Companies cannot provide perfect customer experiences. However, they can take advantage of bad situations, by facing the conflict, listening to the customer, understanding his or her needs, and making decisions accordingly. Ultimately, it doesn’t matter how many conflicts you have (or don’t have) with the customer. What really matters is how your company deals with them.
This post is a response to “Experience Story: I can’t believe they listened to my feedback! …(eventually)” by Syed Hassan.
Many companies try their best to prevent conflicts with their clients and correct the problems that cause them. However, these efforts prove to be futile in the long run, because it is next to impossible to maintain a perfect record of flawless interactions with customers. The good news is that conflicts with customers—dissatisfaction, unmet expectations, mistreatment and service mistakes—can actually be good for business!
Continue reading “Conflict is good for business!”
Why would some people protest against an initiative to do them good? Why some altruistic endeavours get sabotaged by the very beneficiaries of the efforts?
Why would some people protest against an initiative to do them good? Why some altruistic endeavours get sabotaged by the very beneficiaries of said efforts?
Last month, a local Vancouver newspaper reported on a group of residents who oppose an ex-neighbour’s initiative to embellish a nearby city lot.
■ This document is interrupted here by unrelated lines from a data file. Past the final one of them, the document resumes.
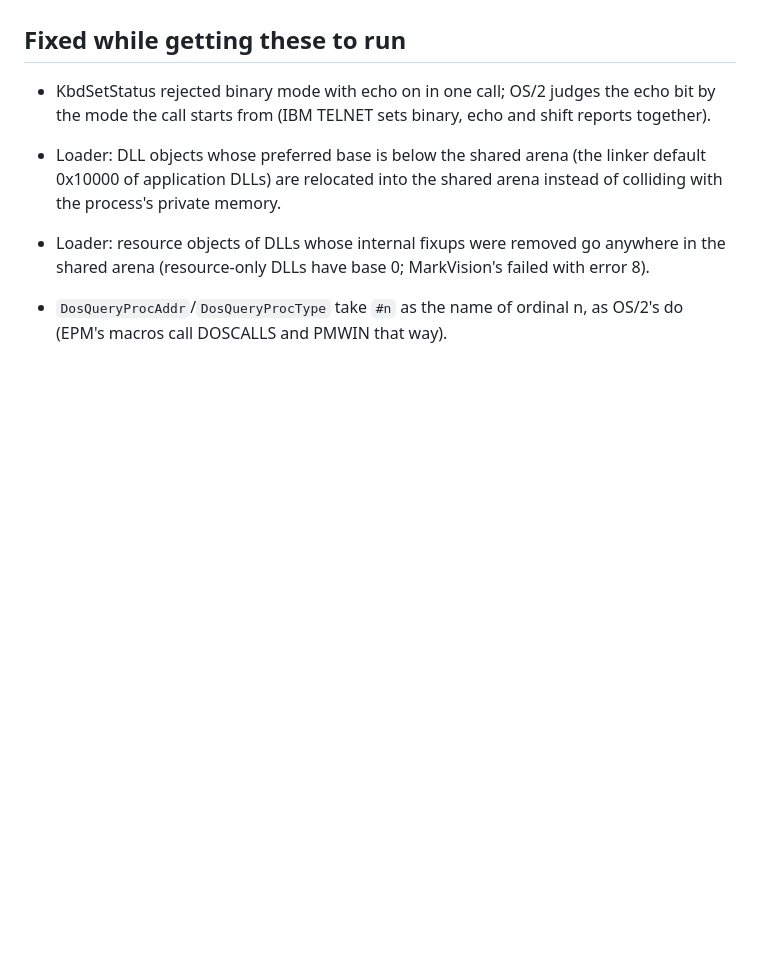
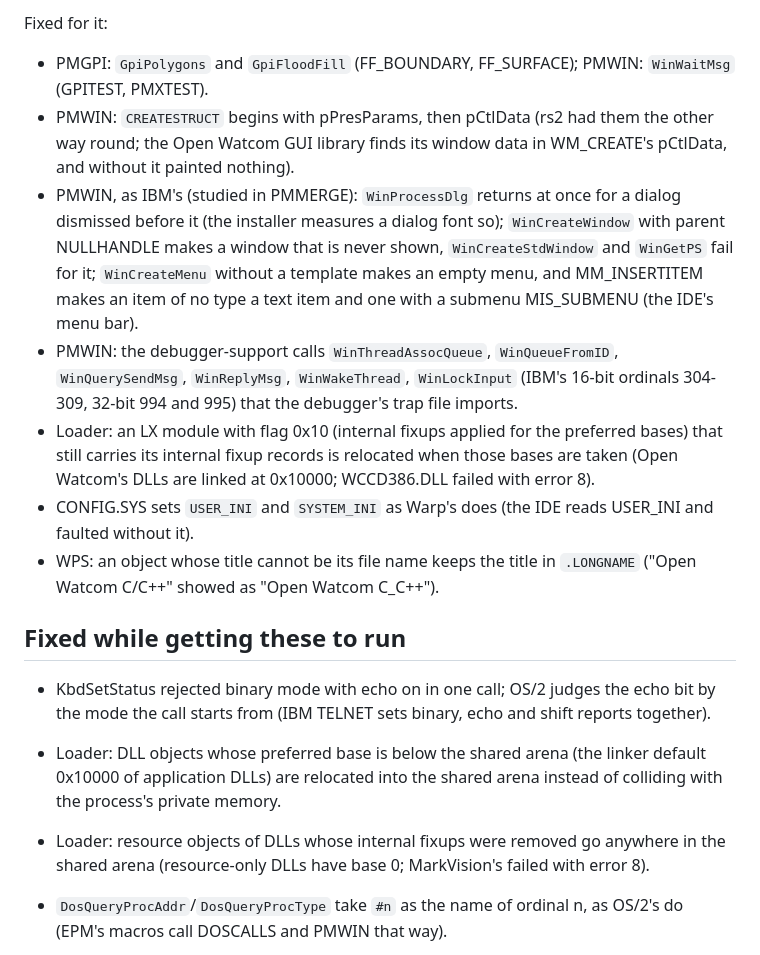
Before and after one commit to dparnell/rs-2, a Markdown page: docs/COMPATIBILITY.md, the part around one of its changes. Rendered like a GitHub page; blank space fills up the shorter version.

Commit message:
docs: Open Watcom C/C++ 1.9 on rs2 (installer, compilers, wmake, wd, IDE) and what was fixed for it
Co-Authored-By: Claude Opus 5.5 <noreply@anthropic.com>

```diff
--- a/docs/COMPATIBILITY.md
+++ b/docs/COMPATIBILITY.md
@@ -346,3 +366,30 @@ program notebook (RS2SHELL has it).
+Fixed for it:
+
+- PMGPI: `GpiPolygons` and `GpiFloodFill` (FF_BOUNDARY, FF_SURFACE);
+  PMWIN: `WinWaitMsg` (GPITEST, PMXTEST).
+- PMWIN: `CREATESTRUCT` begins with pPresParams, then pCtlData (rs2 had
+  them the other way round; the Open Watcom GUI library finds its window
+  data in WM_CREATE's pCtlData, and without it painted nothing).
+- PMWIN, as IBM's (studied in PMMERGE): `WinProcessDlg` returns at once
+  for a dialog dismissed before it (the installer measures a dialog font
+  so); `WinCreateWindow` with parent NULLHANDLE makes a window that is
+  never shown, `WinCreateStdWindow` and `WinGetPS` fail for it;
+  `WinCreateMenu` without a template makes an empty menu, and
+  MM_INSERTITEM makes an item of no type a text item and one with a
+  submenu MIS_SUBMENU (the IDE's menu bar).
+- PMWIN: the debugger-support calls `WinThreadAssocQueue`,
+  `WinQueueFromID`, `WinQuerySendMsg`, `WinReplyMsg`, `WinWakeThread`,
+  `WinLockInput` (IBM's 16-bit ordinals 304-309, 32-bit 994 and 995)
+  that the debugger's trap file imports.
+- Loader: an LX module with flag 0x10 (internal fixups applied for the
+  preferred bases) that still carries its internal fixup records is
+  relocated when those bases are taken (Open Watcom's DLLs are linked
+  at 0x10000; WCCD386.DLL failed with error 8).
+- CONFIG.SYS sets `USER_INI` and `SYSTEM_INI` as Warp's does (the IDE
+  reads USER_INI and faulted without it).
+- WPS: an object whose title cannot be its file name keeps the title in
+  `.LONGNAME` ("Open Watcom C/C++" showed as "Open Watcom C_C++").
+
 ## Fixed while getting these to run
 
 - KbdSetStatus rejected binary mode with echo on in one call; OS/2
```
Also changed, not shown: other parts of docs/COMPATIBILITY.md (+20 -0 lines).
Although this proposal includes investing $7,650 of the city’s money to improve this piece of land, many residents protested against it through anonymous emails, letters to the city and even confrontations on the street! “The neighbours are up in arms”—one resident commented . Meanwhile, some us wonder why these people are protesting against a plan that seems well-intended and beneficial. What is it about the whole situation that makes it deserving of such tremendous furor?
Continue reading “It’s not what you do, it’s how you do it”